Even if Mitsukuni is merely a hero from a kabuki play, there are other equally interesting unlockable heroes. Murasaki Shikibu is among my favorties, a woman who is accredited for writing one of the world’s first novels, The Tale of Genji. While Mitsukunis offensive, dealing two damage per turn, Shikibu is defensive, and her base special “weapon” blocks one damage per turn. Pickle Feet games portrays Kajiwara Kagetoki as a ninja, likely because he anachronistically behaved like a shinobi at court, being something of a rabble-rouser. He begins battles in stealth, and deals bonus damage on first strike. Using him to block the enemy’s advance while invisible is a legitimate tactic.
While The Wind and Wilting Blossom does not contain as much depth as FTL: Faster Than Light, as the formula for overcoming the boss encounters and more difficult yokai becomes more formulaic over time in terms of number of units required as well as their tiers, there is plenty in this game that will keep player such as myself occupied for one hundred hours or more.
After returning to Streets of Rage 4 for its expansion, Revenger of Mr. X, I decided to try this other beat ‘em up to round out the “return to retro.” Battletoads is nothing like SOR4. The art direction is the only thing worth mentioning due to its vacous level design and uninspired enemy encounters. I would, however, support watching an animated series on Netflix if “they” are interested in reviving the franchise.
I was mistaken to dismiss Days Gone as yet another zombie apocalypse game. Not to get things twisted, Days Gone is indeed a zombie apocalypse game, but dispense with the “yet another” part. I could care less about the biker gang bromance between Deacon and Boozer; it simply is not as compelling as say, the dysfunctional relationship between Joel and Tess in The Last of Us. But Deacon’s PTSD, or perpetual mourning of his lost wife, Sarah, kept me going. I did not just wonder, I yearned for the improbable, abandoning all (suspension of) disbelief in the hopes that they would be reunited.
The monster concept of the creeper and their evolutions are as interesting as the infected in TLOU or Left 4 Dead. Deacon’s interactions with the government scientist James O’Brian kept me locked in. I also enjoy post-apoc town-building tasks and odd jobs, as Decon and Boozer are designated “drifters” who specialize in just that.
Then there’s the whole horde killing mechanic, which is no small task. I rendering technology in Days Gone is impressive, as there may be a blob of 100+ enemies running on the screen in pursuit of Deacon after alarming them. Taking down such a horde requires a lot of preparation, and every victory is significant.
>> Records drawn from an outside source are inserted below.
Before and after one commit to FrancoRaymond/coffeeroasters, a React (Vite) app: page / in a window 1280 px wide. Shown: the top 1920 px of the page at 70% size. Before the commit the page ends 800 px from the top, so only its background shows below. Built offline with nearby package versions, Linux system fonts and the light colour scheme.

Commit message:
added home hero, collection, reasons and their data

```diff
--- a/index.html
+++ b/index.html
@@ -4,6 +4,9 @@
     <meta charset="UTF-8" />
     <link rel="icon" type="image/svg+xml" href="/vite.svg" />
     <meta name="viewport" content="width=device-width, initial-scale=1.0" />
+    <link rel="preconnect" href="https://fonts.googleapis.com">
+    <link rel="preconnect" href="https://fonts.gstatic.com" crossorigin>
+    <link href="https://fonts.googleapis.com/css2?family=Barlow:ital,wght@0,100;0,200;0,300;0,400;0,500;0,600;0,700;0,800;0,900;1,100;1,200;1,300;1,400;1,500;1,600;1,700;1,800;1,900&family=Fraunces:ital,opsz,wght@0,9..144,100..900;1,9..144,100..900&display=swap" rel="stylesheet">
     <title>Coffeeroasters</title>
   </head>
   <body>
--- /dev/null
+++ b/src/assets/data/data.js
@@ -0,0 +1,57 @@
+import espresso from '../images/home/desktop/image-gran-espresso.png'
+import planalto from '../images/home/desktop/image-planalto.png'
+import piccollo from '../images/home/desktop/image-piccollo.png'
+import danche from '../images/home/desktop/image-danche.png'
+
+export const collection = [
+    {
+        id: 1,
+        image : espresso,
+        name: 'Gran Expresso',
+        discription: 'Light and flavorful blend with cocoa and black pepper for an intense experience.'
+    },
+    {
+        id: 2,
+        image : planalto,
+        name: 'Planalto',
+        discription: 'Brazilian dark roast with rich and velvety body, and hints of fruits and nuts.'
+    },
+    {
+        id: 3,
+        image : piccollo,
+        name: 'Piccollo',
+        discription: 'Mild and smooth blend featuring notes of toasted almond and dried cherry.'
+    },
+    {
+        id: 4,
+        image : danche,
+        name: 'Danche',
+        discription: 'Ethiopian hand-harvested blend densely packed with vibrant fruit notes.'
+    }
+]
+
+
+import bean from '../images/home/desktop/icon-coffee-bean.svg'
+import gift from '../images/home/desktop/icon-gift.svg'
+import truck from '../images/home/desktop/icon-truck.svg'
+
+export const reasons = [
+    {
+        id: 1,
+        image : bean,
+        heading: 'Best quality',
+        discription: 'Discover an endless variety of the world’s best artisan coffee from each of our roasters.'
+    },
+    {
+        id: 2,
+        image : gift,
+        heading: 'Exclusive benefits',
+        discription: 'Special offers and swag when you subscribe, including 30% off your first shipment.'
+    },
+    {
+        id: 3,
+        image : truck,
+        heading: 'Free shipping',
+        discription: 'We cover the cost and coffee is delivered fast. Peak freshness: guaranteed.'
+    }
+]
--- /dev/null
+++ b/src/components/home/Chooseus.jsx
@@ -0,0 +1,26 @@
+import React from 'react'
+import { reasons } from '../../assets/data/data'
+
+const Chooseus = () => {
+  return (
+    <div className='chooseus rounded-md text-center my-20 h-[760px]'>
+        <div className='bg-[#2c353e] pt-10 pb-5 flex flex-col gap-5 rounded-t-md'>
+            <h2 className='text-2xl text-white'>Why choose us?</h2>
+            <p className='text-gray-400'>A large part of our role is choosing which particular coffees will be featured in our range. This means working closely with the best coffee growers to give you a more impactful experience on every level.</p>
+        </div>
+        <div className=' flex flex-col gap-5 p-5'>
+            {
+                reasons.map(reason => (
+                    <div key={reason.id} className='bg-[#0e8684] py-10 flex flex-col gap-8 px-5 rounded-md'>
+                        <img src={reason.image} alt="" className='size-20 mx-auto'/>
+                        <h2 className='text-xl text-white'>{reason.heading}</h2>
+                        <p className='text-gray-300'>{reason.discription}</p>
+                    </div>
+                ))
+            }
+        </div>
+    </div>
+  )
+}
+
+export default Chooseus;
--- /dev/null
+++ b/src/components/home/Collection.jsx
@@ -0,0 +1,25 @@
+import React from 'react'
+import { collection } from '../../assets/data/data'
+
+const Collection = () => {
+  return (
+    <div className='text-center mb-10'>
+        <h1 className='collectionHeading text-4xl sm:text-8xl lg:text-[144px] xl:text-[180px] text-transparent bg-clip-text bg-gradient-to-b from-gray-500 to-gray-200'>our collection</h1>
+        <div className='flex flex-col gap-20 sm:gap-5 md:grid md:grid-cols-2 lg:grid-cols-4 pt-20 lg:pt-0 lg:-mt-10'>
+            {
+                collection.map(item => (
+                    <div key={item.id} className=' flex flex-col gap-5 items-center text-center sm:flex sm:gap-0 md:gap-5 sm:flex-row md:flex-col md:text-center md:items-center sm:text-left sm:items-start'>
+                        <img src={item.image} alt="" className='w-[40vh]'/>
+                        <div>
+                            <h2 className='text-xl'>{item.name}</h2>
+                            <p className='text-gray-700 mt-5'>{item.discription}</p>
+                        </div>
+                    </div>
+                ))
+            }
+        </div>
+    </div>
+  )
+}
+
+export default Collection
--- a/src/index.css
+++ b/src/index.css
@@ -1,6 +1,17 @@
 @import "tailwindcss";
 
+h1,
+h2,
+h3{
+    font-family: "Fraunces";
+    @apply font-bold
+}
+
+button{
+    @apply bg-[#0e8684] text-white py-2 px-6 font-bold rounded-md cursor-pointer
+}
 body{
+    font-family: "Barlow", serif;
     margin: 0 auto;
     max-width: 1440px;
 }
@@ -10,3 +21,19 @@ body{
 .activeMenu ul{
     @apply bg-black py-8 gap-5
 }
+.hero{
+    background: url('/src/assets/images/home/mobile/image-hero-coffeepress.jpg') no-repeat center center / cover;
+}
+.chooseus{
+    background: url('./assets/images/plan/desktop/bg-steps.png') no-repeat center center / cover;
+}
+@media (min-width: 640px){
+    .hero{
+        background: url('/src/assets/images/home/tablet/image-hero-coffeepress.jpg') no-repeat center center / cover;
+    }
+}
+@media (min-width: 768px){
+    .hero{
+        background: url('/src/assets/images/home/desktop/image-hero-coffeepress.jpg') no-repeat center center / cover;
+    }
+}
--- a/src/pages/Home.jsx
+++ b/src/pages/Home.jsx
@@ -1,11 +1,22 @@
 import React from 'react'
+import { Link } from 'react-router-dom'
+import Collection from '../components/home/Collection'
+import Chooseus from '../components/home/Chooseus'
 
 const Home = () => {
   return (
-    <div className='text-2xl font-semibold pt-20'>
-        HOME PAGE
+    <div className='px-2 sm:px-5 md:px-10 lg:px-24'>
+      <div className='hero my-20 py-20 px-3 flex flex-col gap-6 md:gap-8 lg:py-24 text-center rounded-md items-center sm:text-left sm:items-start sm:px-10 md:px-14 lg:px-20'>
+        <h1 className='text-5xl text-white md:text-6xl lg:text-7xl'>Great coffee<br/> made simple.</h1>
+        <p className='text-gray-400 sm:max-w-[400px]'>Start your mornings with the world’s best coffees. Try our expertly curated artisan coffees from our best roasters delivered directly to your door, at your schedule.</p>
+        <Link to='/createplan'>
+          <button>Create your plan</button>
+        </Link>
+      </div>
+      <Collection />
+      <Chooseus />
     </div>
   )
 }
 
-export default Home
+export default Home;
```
I am not surprised that the big bad ends up being a sanctimonious cliche. There was a time when I would be repulsed by these kinds of critiques of organized religion, especially their cult-like portrayals in post-apoc settings. Today, however, I absolutely believe that someone would try to revert civilization back to the Old Testament if given enough power.
Horizon Zero Dawn
After some missteps in optimation during its launch, standing in strong contrast with Death Stranding, which used the same engine, Horizon Zero Dawn cleaned up. Years later, HZD is still a feast of gameplay, graphics, and story. I rushed through another playthrough so that one day, I can play and get all the achievements on hard mode because I never platinumed this on the PS4. As a special treat, I have yet to touch the Frozen Wilds, so new adventures await, still!
Was a 9.5/10. At 60 fps, now a 10/10!